• Universal and regional systems to protect indigenous peoples’ rights
• Universal and regional norms regarding indigenous peoples’ rights
• Issues of self-determination, including rights to land, identity, consultation and culture
• Multinational corporations, development and indigenous peoples’ rights
Participants will also:
• Critically analyze impacts of colonization in Latin America on indigenous peoples’ rights.
• Learn about and analyze case studies from Amubri and surrounding areas in Talamanca.
• Visit community facilities and local associations and meet with indigenous people including community elders.
• Observe and analyze various on-going projects in the region.
• Analyze experiences in light of existing relevant international normative frameworks.
Please note that this is a tentative list. Given that this is a customized course, specific topics might be suggested by the participants ahead of time.
Accommodation: This is a field trip to an indigenous community. Accommodation in the Amubri region is modest compared to that in other regions of Costa Rica. Participants will be accommodated in dormitories similar to hostels throughout their stay. The lodge in Amubri is part of an effort by a group of indigenous women to develop sustainable indigenous tourism to support their livelihoods. This is, however, still in an early phase and participants will learn first-hand about such efforts by the indigenous women themselves. The facilities at the lodge include a seminar room with computers and Internet access made available through funding from foreign donor governments. Participants may bring their own laptops.
Participants are expected to arrange their own travel insurance and ensure they meet all visa requirements for the fieldvisit (including any visas participants may need while in transit to and from Costa Rica). UPEACE will provide documentation for your visa applications upon request.
Course instructors: The field course will be led by Ms. Adilia Caravaca (Costa Rica) and Prof. Mihir Kanade (India). Prof. Mihir Kanade will also instruct the 6-week e-learning course.
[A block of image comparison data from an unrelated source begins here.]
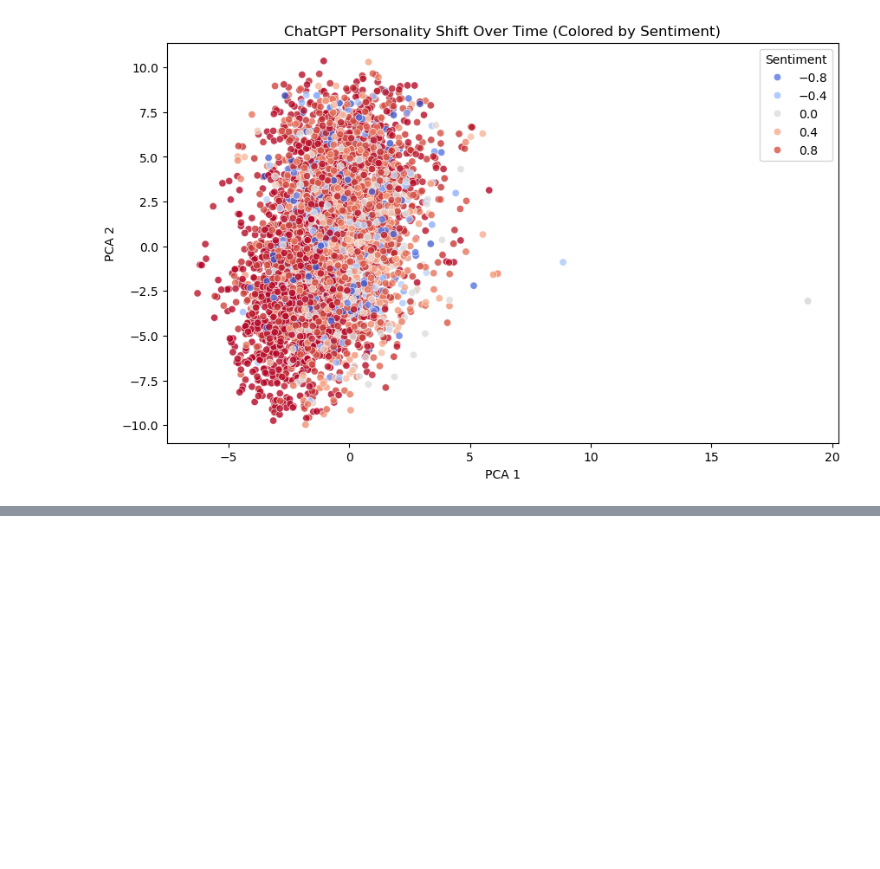
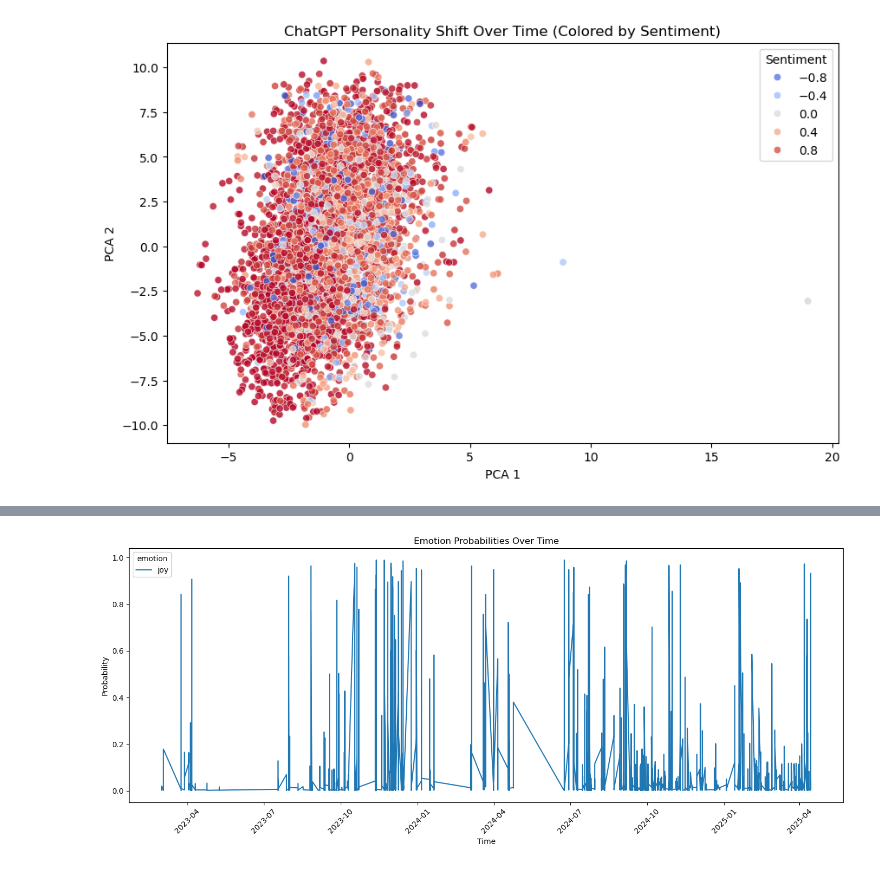
Before and after one commit to Tvashta/personality, a Jupyter notebook: test.ipynb, the cells around one changed output, grey strips where cells are left out. Drawn from its saved outputs; the diff is of its cells as text; code cells hidden in the pictures; blank space fills up the shorter version.

```diff
--- a/test.ipynb
+++ b/test.ipynb
@@ -333,0 +370,12 @@ Token indices sequence length is longer than the specified maximum sequence leng
+# %%
+# Plotting
+plt.figure(figsize=(14, 6))
+sns.lineplot(data=emotion_melted[emotion_melted['emotion']=='joy'], x='message_time', y='probability', hue='emotion')
+plt.title("Emotion Probabilities Over Time")
+plt.xlabel("Time")
+plt.ylabel("Probability")
+plt.xticks(rotation=45)
+plt.tight_layout()
+plt.show()
+# %% [output]
+[figure, added]
```
Also changed, not shown: parts of 12 cells of this notebook, 2 other files.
Ms. Caravaca works in international development as a lawyer and consults on indigenous peoples’ rights, as well as on gender, human rights, and peace and security issues. She has extensive work experience in the Talamanca region and is President of the Women’s International League for Peace and Freedom (WILPF). Prof. Mihir Kanade is the Director of the UPEACE Human Rights Centre and is a faculty member in the Department of International Law and Human Rights at UPEACE.
Course fee: US$ 1,800 (non-credit). The fee for the blended learning and field-based experience covers: tuition for the 6-week e-learning course; accommodation for 8 nights in Costa Rica (3 nights in Ciudad Colon, of which two nights will be spent with a host family immediately after arrival and before departure from the Juan Santamaria airport, 4 nights in Amubri, and 1 night in Puerto Viejo); transportation during the field visit (participant airfare and airport transfers are not included), meals (breakfast, lunch and dinner on all 8 days of the field visit in Costa Rica); and course materials. This rate is available until 1 June 2014.
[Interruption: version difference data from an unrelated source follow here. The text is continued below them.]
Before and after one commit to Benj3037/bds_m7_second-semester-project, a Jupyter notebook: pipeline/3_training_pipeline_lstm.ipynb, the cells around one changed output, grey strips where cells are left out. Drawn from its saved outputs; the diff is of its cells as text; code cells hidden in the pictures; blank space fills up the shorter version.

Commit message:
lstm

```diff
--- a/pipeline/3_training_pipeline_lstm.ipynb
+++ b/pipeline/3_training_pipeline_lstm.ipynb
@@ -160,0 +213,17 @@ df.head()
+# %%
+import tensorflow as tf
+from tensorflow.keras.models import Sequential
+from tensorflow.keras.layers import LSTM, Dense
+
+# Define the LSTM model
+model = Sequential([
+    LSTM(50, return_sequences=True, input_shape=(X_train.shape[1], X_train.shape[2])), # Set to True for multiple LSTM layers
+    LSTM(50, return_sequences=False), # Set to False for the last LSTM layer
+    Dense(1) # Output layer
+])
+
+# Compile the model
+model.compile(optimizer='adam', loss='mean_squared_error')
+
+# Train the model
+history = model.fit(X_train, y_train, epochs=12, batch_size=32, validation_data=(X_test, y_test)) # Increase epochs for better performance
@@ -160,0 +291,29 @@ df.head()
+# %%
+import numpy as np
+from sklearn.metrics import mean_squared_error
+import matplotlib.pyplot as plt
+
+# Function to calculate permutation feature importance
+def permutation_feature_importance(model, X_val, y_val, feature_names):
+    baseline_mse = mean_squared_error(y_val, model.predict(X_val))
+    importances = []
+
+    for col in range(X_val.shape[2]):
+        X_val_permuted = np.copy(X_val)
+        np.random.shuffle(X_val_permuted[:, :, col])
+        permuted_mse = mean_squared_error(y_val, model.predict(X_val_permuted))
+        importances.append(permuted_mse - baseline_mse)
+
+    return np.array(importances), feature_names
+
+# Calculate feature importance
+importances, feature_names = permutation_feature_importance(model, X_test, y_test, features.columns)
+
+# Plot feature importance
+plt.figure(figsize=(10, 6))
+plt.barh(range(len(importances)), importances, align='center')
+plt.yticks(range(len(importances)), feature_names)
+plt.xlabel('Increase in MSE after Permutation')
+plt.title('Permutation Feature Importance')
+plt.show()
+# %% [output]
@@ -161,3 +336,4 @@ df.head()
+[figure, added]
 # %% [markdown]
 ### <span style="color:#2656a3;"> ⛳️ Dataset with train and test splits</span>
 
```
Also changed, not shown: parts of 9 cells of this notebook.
Unfortunately, HREA and UPEACE do not have scholarship funding/grants available to support participation in the program.
Certificate: Upon successful completion of the e-learning and field-based components of the course, participants will receive a certificate issued jointly by the Human Rights Centre at UPEACE and HREA.
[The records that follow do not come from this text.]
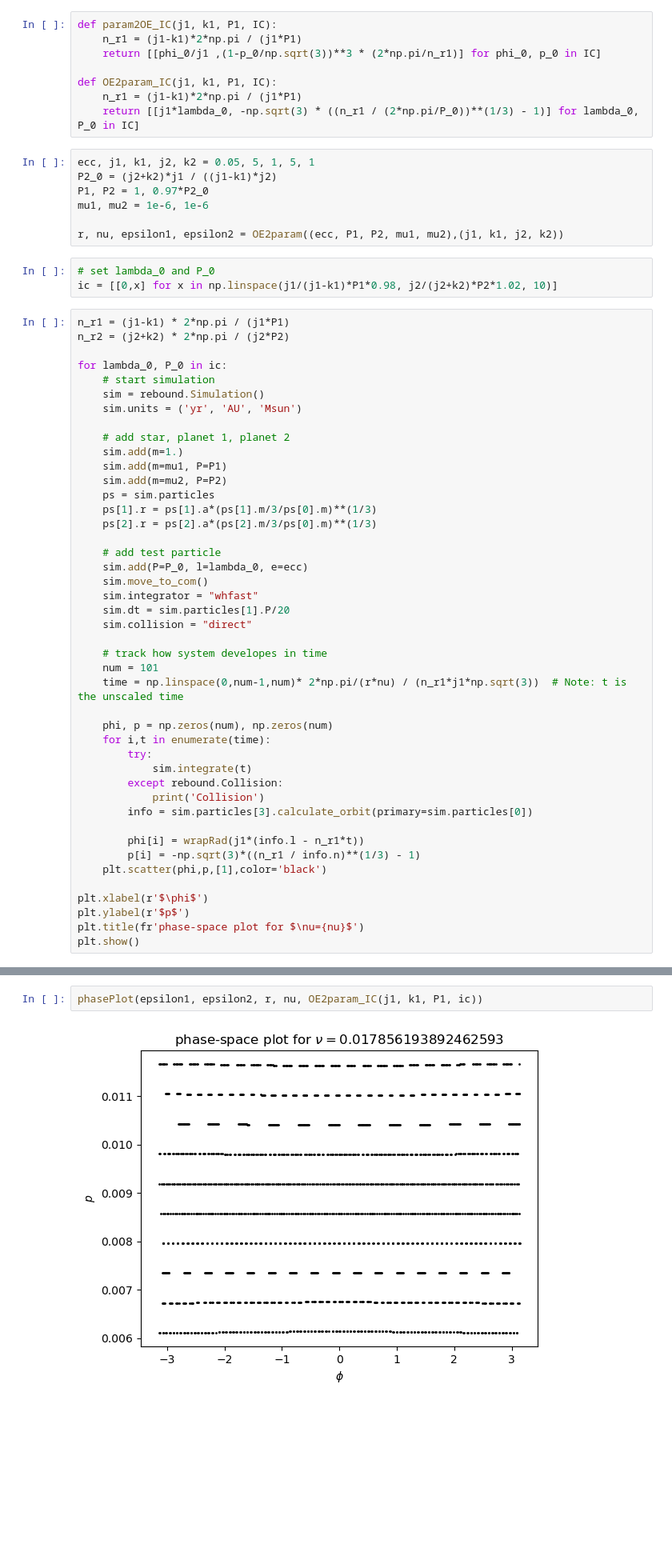
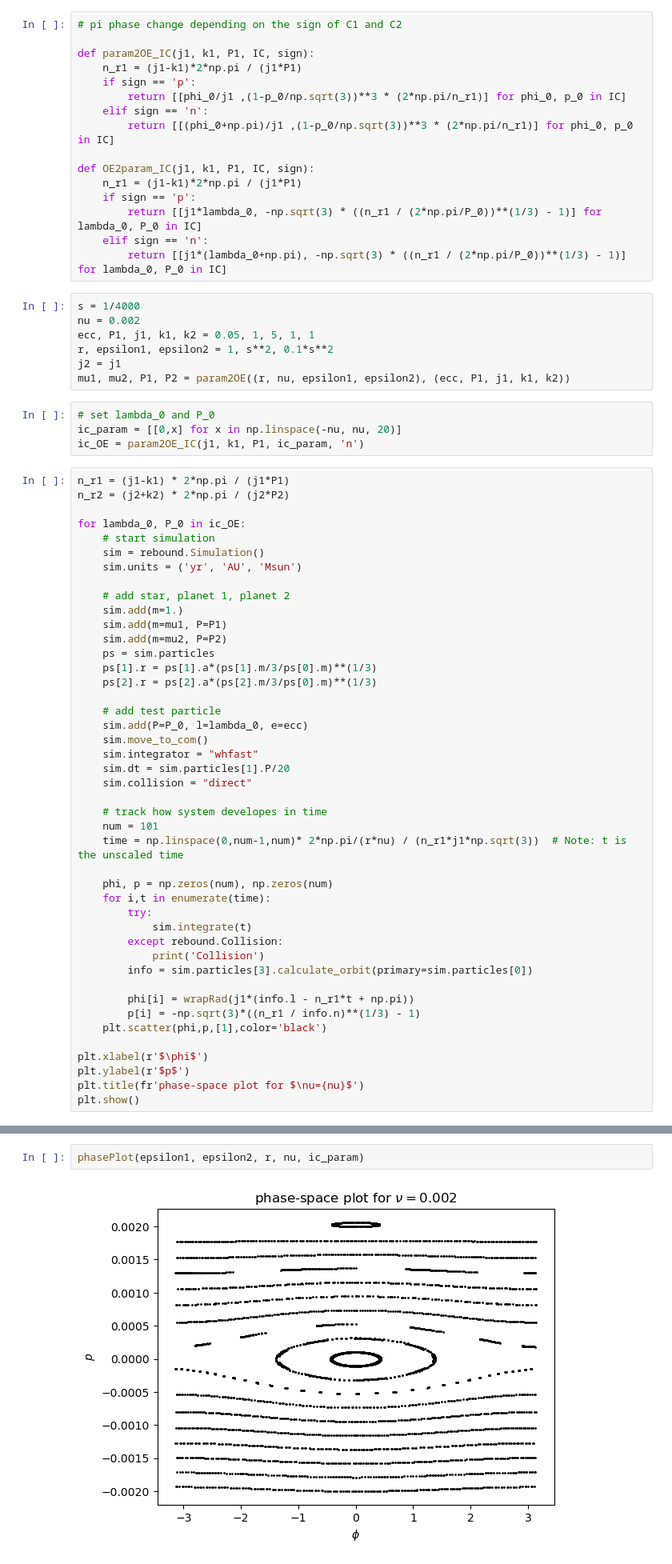
Before and after one commit to EritasY/Chaos, a Jupyter notebook: Surface of section.ipynb, the cells around one changed output, grey strips where cells are left out. Shown at 80% size. Saved outputs shown, nothing was run; the diff lists cells and outputs as text; blank space fills up the shorter version.

```diff
--- a/Surface of section.ipynb
+++ b/Surface of section.ipynb
@@ -76,28 +76,37 @@ $$ ICs: \qquad
 \phi = j_1(\lambda-n_{r1}t),\qquad
 p = -\sqrt{3}\left[\left(\frac{n_{r1}}{2\pi/P_0}\right)^{1/3}-1\right]$$
 # %%
-def param2OE_IC(j1, k1, P1, IC):
+# pi phase change depending on the sign of C1 and C2
+
+def param2OE_IC(j1, k1, P1, IC, sign):
     n_r1 = (j1-k1)*2*np.pi / (j1*P1)
-    return [[phi_0/j1 ,(1-p_0/np.sqrt(3))**3 * (2*np.pi/n_r1)] for phi_0, p_0 in IC]
+    if sign == 'p':
+        return [[phi_0/j1 ,(1-p_0/np.sqrt(3))**3 * (2*np.pi/n_r1)] for phi_0, p_0 in IC]
+    elif sign == 'n':
+        return [[(phi_0+np.pi)/j1 ,(1-p_0/np.sqrt(3))**3 * (2*np.pi/n_r1)] for phi_0, p_0 in IC]
 
-def OE2param_IC(j1, k1, P1, IC):
+def OE2param_IC(j1, k1, P1, IC, sign):
     n_r1 = (j1-k1)*2*np.pi / (j1*P1)
-    return [[j1*lambda_0, -np.sqrt(3) * ((n_r1 / (2*np.pi/P_0))**(1/3) - 1)] for lambda_0, P_0 in IC]
+    if sign == 'p':
+        return [[j1*lambda_0, -np.sqrt(3) * ((n_r1 / (2*np.pi/P_0))**(1/3) - 1)] for lambda_0, P_0 in IC]
+    elif sign == 'n':
+        return [[j1*(lambda_0+np.pi), -np.sqrt(3) * ((n_r1 / (2*np.pi/P_0))**(1/3) - 1)] for lambda_0, P_0 in IC]
 # %%
-ecc, j1, k1, j2, k2 = 0.05, 5, 1, 5, 1
-P2_0 = (j2+k2)*j1 / ((j1-k1)*j2)
-P1, P2 = 1, 0.97*P2_0
-mu1, mu2 = 1e-6, 1e-6
-
-r, nu, epsilon1, epsilon2 = OE2param((ecc, P1, P2, mu1, mu2),(j1, k1, j2, k2))
+s = 1/4000
+nu = 0.002
+ecc, P1, j1, k1, k2 = 0.05, 1, 5, 1, 1
+r, epsilon1, epsilon2 = 1, s**2, 0.1*s**2
+j2 = j1
+mu1, mu2, P1, P2 = param2OE((r, nu, epsilon1, epsilon2), (ecc, P1, j1, k1, k2))
 # %%
 # set lambda_0 and P_0
-ic = [[0,x] for x in np.linspace(j1/(j1-k1)*P1*0.98, j2/(j2+k2)*P2*1.02, 10)]
+ic_param = [[0,x] for x in np.linspace(-nu, nu, 20)]
+ic_OE = param2OE_IC(j1, k1, P1, ic_param, 'n')
 # %%
 n_r1 = (j1-k1) * 2*np.pi / (j1*P1)
 n_r2 = (j2+k2) * 2*np.pi / (j2*P2)
 
-for lambda_0, P_0 in ic:
+for lambda_0, P_0 in ic_OE:
     # start simulation
     sim = rebound.Simulation()
     sim.units = ('yr', 'AU', 'Msun')
@@ -129,7 +138,7 @@ for lambda_0, P_0 in ic:
             print('Collision')
         info = sim.particles[3].calculate_orbit(primary=sim.particles[0])
 
-        phi[i] = wrapRad(j1*(info.l - n_r1*t))
+        phi[i] = wrapRad(j1*(info.l - n_r1*t + np.pi))
         p[i] = -np.sqrt(3)*((n_r1 / info.n)**(1/3) - 1)
     plt.scatter(phi,p,[1],color='black')
 
@@ -159,6 +168,6 @@ def phasePlot(epsilon1, epsilon2, r, nu, ic):
     plt.title(fr'phase-space plot for $\nu={nu}$')
     plt.show()
 # %%
-phasePlot(epsilon1, epsilon2, r, nu, OE2param_IC(j1, k1, P1, ic))
+phasePlot(epsilon1, epsilon2, r, nu, ic_param)
 # %% [output]
-[figure, old version]
+[figure, new version]
```
Also changed, not shown: parts of 1 cell of this notebook, 2 other files.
Accessibility: HREA and UPEACE seek to ensure our training programs are fully accessible for persons with disabilities and that everyone is able to participate on an equal basis with others. The conditions in the indigenous communities, however, including the roads and lodging may present obstacles to participation for some individuals. We ask that you please write to us directly with any questions or concerns about this aspect of the training program, as well as the specific types of accommodation you may need in order to participate.